NEW YORK (AP) — Stormy Daniels, the porn star who catapulted herself and Michael Avenatti to fame with lawsuits against former President Donald Trump, will have a starring role in court beginning Monday when prosecutors try to prove that the California lawyer cheated her of $300,000 in book proceeds.
Her testimony in Manhattan federal court will be pivotal for prosecutors trying to prove Avenatti engaged in wire fraud and aggravated identity theft to keep from giving his client money he had received from her publisher. Opening statements are set for Monday. Daniels is not expected to testify until Tuesday, at the earliest.
Avenatti, 50, has pleaded not guilty to the charges in what will be his third criminal trial in two years.
“I am completely innocent of these charges," Avenatti said in a statement issued through a publicist this weekend. "The government is spending millions of dollars to prosecute me for a case that should have never been filed. Meanwhile, they continue to allow Trump and his co-conspirators to walk free and suffer no consequences for their criminal conduct. That is not justice.”
Video: Michael Avenatti files $94 million federal lawsuit
In early 2020, he was convicted of trying to extort up to $25 million from Nike by threatening to tarnish the sportswear giant's reputation unless it met his demands. He has not yet begun serving a 2 1/2-year prison sentence. Last year, a mistrial resulted in California on charges that he cheated clients there. He awaits retrial.
The attorney-client relationship between Daniels and Avenatti seemed strong in the spring of 2018 when the pair showed up together at a Manhattan court hearing pertaining to raids on the home and office of Michael Cohen, Trump's longtime personal attorney.
Cohen had played a role in a $130,000 hush-money payment to Daniels to buy her silence 11 days before the 2016 presidential election. He eventually pleaded guilty to charges and served a year behind bars before finishing his three-year prison term at home.
With Avenatti's help, Daniels sued Trump to try to win back her freedom to speak openly about what she contended was a brief affair with Trump a decade earlier. As a result of the litigation in 2018, a Los Angeles judge ordered Trump to pay Daniels $44,100 in legal fees. Trump has denied the sexual encounter.

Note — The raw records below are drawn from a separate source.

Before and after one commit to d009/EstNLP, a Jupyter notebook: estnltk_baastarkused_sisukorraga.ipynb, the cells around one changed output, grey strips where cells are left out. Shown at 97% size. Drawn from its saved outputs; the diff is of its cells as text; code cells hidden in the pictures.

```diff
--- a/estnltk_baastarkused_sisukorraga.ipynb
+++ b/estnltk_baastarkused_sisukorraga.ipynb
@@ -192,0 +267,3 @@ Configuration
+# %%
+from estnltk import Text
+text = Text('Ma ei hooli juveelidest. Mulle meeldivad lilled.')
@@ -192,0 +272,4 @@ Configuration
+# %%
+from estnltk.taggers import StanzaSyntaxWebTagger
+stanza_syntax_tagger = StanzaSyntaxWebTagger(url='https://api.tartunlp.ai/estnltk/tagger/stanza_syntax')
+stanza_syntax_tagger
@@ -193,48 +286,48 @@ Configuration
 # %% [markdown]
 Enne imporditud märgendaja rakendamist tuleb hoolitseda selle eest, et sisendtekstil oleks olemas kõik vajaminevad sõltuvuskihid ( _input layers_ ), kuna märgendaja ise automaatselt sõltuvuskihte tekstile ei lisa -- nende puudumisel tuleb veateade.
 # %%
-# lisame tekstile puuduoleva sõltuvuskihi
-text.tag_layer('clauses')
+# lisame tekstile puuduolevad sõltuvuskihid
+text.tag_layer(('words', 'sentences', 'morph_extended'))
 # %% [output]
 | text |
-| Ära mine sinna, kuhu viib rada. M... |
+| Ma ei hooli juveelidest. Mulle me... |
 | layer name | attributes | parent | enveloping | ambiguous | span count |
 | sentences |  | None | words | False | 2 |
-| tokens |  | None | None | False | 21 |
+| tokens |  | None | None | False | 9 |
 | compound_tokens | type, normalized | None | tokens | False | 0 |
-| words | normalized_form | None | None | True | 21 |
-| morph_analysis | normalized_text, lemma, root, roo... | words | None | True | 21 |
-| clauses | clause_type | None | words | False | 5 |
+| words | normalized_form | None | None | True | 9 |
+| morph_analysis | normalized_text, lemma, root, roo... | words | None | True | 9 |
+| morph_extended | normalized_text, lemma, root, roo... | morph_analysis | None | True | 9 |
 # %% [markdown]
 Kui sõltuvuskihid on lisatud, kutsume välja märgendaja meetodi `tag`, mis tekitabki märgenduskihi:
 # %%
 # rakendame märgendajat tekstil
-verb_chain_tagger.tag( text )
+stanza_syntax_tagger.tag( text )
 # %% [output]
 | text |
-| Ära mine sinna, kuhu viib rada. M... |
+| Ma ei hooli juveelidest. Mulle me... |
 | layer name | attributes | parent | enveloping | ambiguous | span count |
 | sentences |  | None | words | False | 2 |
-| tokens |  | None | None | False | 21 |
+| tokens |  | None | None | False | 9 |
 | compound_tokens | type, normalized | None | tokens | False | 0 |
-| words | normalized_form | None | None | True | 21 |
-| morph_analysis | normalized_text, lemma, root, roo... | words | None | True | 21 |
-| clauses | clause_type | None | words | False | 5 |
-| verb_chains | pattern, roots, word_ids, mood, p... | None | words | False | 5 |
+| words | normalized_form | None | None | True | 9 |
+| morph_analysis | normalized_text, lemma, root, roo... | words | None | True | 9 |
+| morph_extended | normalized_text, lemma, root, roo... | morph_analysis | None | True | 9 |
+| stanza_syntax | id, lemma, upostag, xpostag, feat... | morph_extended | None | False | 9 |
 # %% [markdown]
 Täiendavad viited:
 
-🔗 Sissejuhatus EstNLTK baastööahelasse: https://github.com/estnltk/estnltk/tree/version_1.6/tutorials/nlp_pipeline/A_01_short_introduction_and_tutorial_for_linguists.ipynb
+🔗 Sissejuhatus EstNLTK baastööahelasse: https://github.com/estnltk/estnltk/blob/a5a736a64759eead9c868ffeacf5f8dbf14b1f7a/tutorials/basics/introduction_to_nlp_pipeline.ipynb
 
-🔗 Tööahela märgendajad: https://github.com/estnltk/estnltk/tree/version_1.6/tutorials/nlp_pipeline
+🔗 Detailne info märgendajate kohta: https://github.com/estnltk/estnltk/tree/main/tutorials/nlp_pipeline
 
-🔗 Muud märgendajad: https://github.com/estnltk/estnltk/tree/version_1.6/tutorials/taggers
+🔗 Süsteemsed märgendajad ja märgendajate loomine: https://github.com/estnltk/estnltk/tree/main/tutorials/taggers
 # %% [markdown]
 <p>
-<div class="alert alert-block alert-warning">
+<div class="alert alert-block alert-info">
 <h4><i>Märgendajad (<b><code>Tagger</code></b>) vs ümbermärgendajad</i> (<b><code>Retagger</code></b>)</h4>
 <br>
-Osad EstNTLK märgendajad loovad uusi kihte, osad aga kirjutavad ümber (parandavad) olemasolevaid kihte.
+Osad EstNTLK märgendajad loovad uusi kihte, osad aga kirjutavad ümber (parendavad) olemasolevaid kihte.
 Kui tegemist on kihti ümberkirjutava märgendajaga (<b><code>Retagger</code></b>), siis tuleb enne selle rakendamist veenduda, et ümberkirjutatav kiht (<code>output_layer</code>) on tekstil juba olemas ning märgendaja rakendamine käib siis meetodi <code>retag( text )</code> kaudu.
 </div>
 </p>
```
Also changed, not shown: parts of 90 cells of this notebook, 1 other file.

With Daniels as a client and his growing reputation as a Trump critic, Avenatti found himself in demand on cable television news programs. He became so popular in some circles that he considered a run for president.
After Daniels signed a book deal, the pair remained close, and Avenatti was enlisted to write the forward to “Full Disclosure,” which was released in the fall of 2018. In the book, Daniels revealed details about what she described as her sexual encounter with Trump and communications afterward.
But a half-year after the book was published, Avenatti was charged in three criminal cases, including the fraud he was alleged to have carried out against Daniels, whose legal name is Stephanie Clifford.
After his arrest, Avenatti insisted in Twitter posts that no money related to Daniels was ever misappropriated or mishandled and that he mostly worked unpaid for Daniels with an agreement that he would receive a percentage of any book proceeds. He said he looked “forward to a jury hearing the evidence.”